The Purring Cat

By: Bonnie Beaver, DVM, MS, DACVB

TVMA Member
College Station, TX

Published March 2017

The cat’s purr has been fascinating to us for many years. It wasn’t until recently that we have come to understand its origin and perhaps its meaning too.

Historically, the purr has created much speculation. It was thought that the sound originated from fremitus, which is caused by disrupted blood flow in one of the major blood vessels (the aorta or caudal vena cava). Theoretically, that vessel formed a sharp bend when the cat arched its back while being pet. Science proves this theory wrong. The vessels don’t develop a sharp bend; they maintain their lumen size by arching. The sound really comes from the larynx (voice box) as do the other sounds a cat makes. To produce the purring sound, the size of the airflow opening narrows, creating turbulence.1 This explains why the purr can be loud if there is a great deal of constriction or soft if the opening is only slightly constricted. It also explains why some cats purr during inhalation and some during exhalation.

The other big question that comes up is why cats purr. What is its meaning? Obviously, we can never know because we can’t ask them; however, we can look at the situations in which cats purr and make educated guesses.2, 3 Queens purr while their kittens nurse. Cats use a “greeting” purr when they encounter friendly cats or people and when they are being pet. These are times we tend to think are pleasurable for the cat. But not all purr bouts seem to be associated with potentially pleasurable events. Some cats purr at times they seem to want something, usually food. This has been called a “request” purr. Perhaps this purr is the feline equivalent of a human’s smile.4 We usually smile when things are pleasurable, but we can also put on that fake smile when we want something from someone too.

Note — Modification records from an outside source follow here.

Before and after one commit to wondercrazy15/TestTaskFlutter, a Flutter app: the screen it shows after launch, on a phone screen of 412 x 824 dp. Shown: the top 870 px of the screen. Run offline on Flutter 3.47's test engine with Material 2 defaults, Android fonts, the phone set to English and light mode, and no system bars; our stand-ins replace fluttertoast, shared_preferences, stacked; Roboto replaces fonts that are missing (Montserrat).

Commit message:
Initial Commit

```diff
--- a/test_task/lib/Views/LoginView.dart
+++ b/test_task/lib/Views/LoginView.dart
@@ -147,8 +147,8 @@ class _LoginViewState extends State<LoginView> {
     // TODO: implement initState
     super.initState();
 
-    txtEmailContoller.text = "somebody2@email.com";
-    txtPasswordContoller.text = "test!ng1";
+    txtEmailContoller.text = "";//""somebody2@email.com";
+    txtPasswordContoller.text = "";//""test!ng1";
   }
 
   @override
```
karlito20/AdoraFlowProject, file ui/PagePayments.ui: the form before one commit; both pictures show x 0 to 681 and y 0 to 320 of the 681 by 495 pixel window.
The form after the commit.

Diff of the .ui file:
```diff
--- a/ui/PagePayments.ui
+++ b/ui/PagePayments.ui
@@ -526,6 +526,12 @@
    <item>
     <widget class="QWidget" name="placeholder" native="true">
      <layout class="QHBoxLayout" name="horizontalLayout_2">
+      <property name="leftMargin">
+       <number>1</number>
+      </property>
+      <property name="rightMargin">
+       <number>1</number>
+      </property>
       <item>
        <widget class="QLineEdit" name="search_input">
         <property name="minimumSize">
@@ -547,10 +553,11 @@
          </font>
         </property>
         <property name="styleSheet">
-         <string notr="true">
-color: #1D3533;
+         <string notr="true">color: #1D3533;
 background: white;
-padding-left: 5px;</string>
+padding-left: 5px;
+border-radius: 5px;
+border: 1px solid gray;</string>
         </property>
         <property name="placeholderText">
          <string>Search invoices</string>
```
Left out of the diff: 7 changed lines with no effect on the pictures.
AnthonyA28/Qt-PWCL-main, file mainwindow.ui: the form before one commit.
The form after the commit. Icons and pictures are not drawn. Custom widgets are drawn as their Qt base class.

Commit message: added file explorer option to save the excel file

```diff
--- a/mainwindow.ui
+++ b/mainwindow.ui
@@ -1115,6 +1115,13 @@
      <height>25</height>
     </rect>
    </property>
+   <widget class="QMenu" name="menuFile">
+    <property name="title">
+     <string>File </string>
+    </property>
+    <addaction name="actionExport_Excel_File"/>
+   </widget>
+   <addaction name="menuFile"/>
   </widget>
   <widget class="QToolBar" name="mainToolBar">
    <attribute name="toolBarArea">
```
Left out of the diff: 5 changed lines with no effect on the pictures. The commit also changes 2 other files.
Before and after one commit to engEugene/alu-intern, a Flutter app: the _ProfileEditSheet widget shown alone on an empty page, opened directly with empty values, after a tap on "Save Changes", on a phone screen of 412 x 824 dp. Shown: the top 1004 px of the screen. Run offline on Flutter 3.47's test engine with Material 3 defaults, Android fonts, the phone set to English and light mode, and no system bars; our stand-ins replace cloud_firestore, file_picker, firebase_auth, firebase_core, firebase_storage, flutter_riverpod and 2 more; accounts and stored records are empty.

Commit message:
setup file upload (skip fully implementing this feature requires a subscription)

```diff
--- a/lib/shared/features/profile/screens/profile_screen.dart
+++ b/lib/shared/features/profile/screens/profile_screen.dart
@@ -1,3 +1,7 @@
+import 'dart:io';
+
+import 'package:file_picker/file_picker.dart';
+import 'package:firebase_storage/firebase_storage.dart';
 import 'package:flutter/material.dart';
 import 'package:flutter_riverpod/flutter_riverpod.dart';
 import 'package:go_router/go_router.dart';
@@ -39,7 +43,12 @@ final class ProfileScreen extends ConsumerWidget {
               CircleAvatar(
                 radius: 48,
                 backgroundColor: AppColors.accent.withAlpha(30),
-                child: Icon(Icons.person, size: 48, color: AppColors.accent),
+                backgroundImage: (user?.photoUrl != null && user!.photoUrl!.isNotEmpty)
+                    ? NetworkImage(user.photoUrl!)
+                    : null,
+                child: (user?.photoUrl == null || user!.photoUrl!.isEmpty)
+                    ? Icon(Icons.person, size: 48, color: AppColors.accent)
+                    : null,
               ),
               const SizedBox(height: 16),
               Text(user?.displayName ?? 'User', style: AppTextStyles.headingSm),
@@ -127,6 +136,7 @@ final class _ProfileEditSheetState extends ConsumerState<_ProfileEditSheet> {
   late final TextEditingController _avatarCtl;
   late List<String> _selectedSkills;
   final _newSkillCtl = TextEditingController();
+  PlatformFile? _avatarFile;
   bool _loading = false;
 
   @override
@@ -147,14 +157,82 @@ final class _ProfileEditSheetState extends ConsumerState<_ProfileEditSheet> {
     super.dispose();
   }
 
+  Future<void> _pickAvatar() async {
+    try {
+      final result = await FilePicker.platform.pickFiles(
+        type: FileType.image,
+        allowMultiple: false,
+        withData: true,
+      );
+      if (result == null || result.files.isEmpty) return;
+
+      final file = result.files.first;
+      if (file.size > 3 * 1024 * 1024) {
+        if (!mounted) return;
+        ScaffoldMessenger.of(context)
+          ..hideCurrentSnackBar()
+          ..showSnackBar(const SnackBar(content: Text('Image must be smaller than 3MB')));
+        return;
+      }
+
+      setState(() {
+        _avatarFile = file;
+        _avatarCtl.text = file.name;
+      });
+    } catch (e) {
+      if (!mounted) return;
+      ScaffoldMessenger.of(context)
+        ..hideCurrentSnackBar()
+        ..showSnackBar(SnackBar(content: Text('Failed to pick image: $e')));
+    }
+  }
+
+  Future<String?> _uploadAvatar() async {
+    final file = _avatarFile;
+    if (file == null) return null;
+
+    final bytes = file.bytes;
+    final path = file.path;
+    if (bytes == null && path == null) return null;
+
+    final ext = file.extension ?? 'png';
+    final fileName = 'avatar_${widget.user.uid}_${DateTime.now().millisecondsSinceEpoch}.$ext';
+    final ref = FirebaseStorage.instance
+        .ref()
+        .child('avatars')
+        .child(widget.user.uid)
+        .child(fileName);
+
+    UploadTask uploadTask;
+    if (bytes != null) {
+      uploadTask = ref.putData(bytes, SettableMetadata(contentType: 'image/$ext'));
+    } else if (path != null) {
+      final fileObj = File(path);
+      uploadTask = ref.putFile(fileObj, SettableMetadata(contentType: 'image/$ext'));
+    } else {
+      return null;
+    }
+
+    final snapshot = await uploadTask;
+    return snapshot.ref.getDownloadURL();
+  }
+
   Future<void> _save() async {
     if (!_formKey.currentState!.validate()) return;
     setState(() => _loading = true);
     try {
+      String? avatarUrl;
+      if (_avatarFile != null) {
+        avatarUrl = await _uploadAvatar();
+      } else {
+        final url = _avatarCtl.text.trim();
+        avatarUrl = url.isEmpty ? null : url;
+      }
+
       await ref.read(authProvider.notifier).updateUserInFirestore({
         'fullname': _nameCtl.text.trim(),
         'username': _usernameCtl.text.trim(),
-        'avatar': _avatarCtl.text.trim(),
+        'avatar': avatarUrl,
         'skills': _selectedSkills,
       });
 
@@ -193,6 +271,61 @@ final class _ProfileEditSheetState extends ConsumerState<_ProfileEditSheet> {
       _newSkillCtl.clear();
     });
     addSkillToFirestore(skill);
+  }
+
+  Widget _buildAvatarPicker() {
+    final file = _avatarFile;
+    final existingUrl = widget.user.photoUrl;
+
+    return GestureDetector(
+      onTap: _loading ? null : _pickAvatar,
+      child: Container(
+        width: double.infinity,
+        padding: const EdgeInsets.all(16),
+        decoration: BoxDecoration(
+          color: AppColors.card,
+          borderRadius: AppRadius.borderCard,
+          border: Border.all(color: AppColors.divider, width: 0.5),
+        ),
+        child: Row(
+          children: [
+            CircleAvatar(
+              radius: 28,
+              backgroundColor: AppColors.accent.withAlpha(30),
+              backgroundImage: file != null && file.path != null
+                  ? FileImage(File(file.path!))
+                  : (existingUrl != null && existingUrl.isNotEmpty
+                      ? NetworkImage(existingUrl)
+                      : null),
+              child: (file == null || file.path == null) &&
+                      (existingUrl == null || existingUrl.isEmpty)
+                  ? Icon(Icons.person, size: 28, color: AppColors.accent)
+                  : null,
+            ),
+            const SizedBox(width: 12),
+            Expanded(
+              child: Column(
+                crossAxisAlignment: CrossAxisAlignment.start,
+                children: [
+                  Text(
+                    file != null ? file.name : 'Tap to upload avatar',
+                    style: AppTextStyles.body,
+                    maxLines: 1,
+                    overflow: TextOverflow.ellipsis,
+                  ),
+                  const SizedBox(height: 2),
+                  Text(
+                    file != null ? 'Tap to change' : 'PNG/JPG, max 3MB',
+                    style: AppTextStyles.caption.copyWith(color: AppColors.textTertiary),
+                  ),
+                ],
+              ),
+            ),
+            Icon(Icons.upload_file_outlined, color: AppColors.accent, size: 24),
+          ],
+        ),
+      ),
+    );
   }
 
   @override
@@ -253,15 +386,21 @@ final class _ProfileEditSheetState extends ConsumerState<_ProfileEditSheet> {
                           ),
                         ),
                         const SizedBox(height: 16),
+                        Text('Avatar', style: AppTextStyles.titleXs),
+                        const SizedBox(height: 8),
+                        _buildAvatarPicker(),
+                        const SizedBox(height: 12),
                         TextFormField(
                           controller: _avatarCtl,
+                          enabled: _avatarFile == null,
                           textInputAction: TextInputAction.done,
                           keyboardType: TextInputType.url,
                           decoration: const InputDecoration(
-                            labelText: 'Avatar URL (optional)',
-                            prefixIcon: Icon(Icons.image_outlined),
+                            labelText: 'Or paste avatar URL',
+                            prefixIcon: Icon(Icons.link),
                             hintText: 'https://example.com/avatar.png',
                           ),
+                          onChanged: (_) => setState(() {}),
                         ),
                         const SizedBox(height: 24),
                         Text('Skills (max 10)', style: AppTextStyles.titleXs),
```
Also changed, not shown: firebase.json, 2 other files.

References:

1  Remmers, J.E. and Gautier, H. (1972): Neural and mechanical mechanisms of feline purring. Respir. Physiol. 16: 351-361.

2  Moelk, M (1944): Vocalizing in the house cat: a phonetic and functional study. Am J. Psychol. 57: 184-205.

3  Moelk, M. (1979): The development of friendly approach behavior in the cat: A study of kitten-mother relations and the cognitive development of the kitten from birth to eight weeks. Adv. Study Behav. 10: 163-224.

4  Beaver, B.V. (2003): Feline Behavior: A Guide for Veterinarians, 2nd ed. Saunders: St. Louis, p. 101-102.

Bonnie Beaver, DVM, DACVB, is graduate of the University of Minnesota College of Veterinary Medicine who lives in College Station, Texas. Dr. Beaver is a professor in the Department of Small Animal Clinical Sciences at Texas A&M University.